┌────────

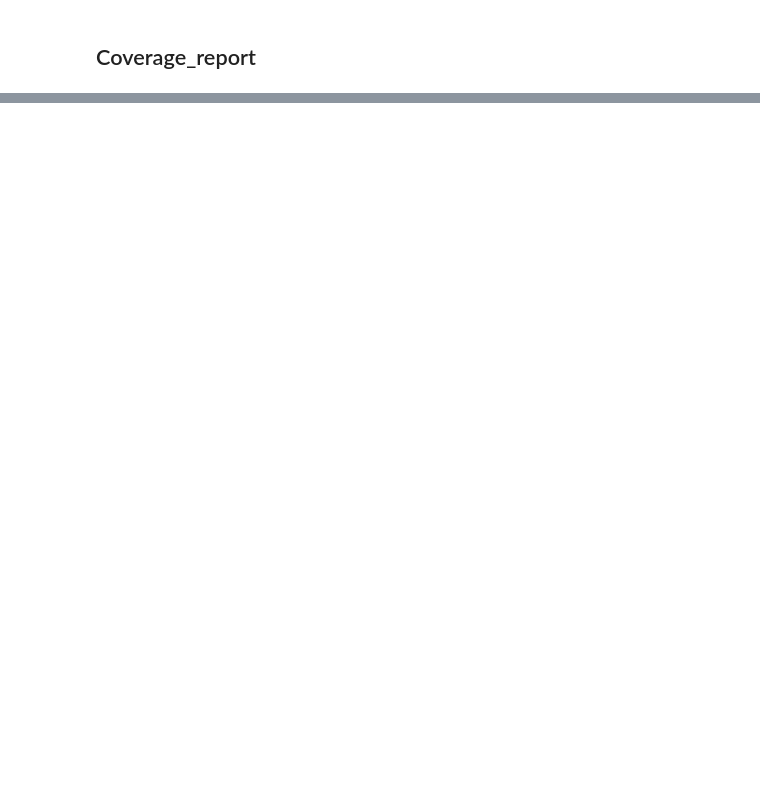
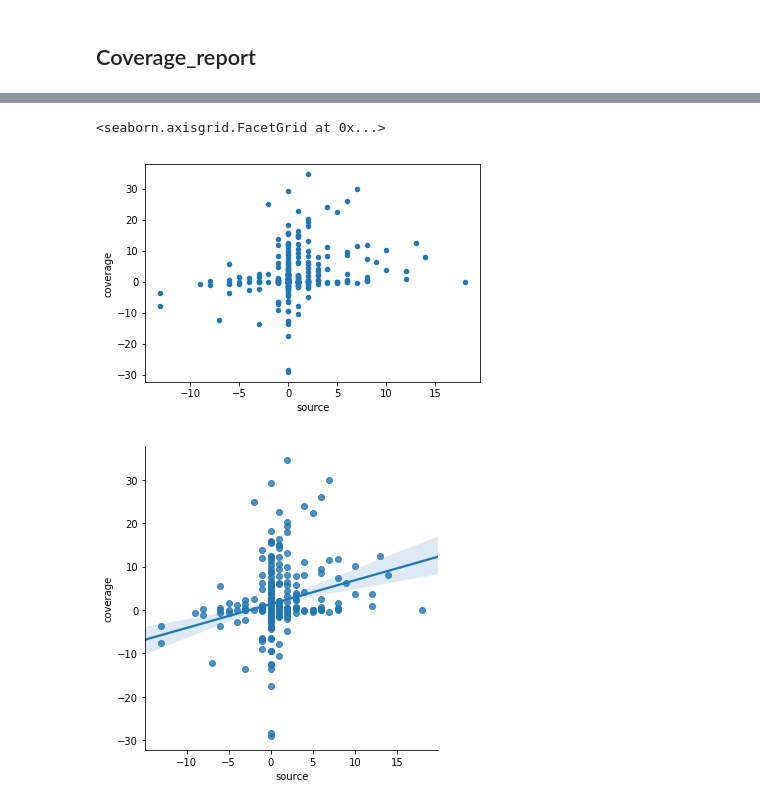
Before and after one commit to sangamk/IncubatorDataAnalyser, a Jupyter notebook: notebooks/GraphCoverage.ipynb, the cells around one changed output, grey strips where cells are left out. Cells and saved outputs as stored; diff of their text form; code cells hidden in the pictures; blank space fills up the shorter version.

```diff
--- a/notebooks/GraphCoverage.ipynb
+++ b/notebooks/GraphCoverage.ipynb
@@ -79,0 +65,3 @@ stat_graph_df
+# %%
+coverage_per_app = coverage_df[(coverage_df.coverage_type == "method")].groupby(["strategy", "app"]).apply(
+    lambda x: x.coverage_percentage.sum() / x.coverage_percentage.count())
@@ -79,0 +89,5 @@ stat_graph_df
+# %%
+
+coverage_with_test_graph = valid_test_graph.groupby(["strategy", "app"]).count().join(coverage_per_app.to_frame(name='coverage')).reset_index()
+# coverage_per_app.head()
+coverage_with_test_graph.head()
@@ -79,0 +121,6 @@ stat_graph_df
+# %%
+random_coverage_with_test_graph = coverage_with_test_graph[(coverage_with_test_graph.strategy == "random")].drop('strategy', 1).set_index('app')
+systematic_coverage_with_test_graph = coverage_with_test_graph[(coverage_with_test_graph.strategy == "systematic")].drop('strategy', 1).set_index('app')
+
+diff_in_coverage_per_app = random_coverage_with_test_graph['coverage'] - systematic_coverage_with_test_graph['coverage']
+diff_in_coverage_per_app.to_frame().head()
@@ -79,0 +135,3 @@ stat_graph_df
+# %%
+diff_in_graph_per_app = random_coverage_with_test_graph['source'] - systematic_coverage_with_test_graph['source']
+diff_in_graph_per_app.to_frame().head()
@@ -79,0 +146,8 @@ stat_graph_df
+# %%
+diff_result = pd.concat([diff_in_graph_per_app.to_frame(), diff_in_coverage_per_app.to_frame()], axis=1, sort=False)
+diff_result.plot.scatter(x='source', y='coverage')
+sns.lmplot(x='source', y='coverage', data=diff_result,fit_reg=True)
+# %% [output]
+<seaborn.axisgrid.FacetGrid at 0x...>
+[figure, added]
+[figure, added]
```
Also changed, not shown: parts of 18 cells of this notebook, 5 other files.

└────────

Action item: Examine the data above and state how many of its lines contain the word "head", with no further remarks.

Result of this exercise: 4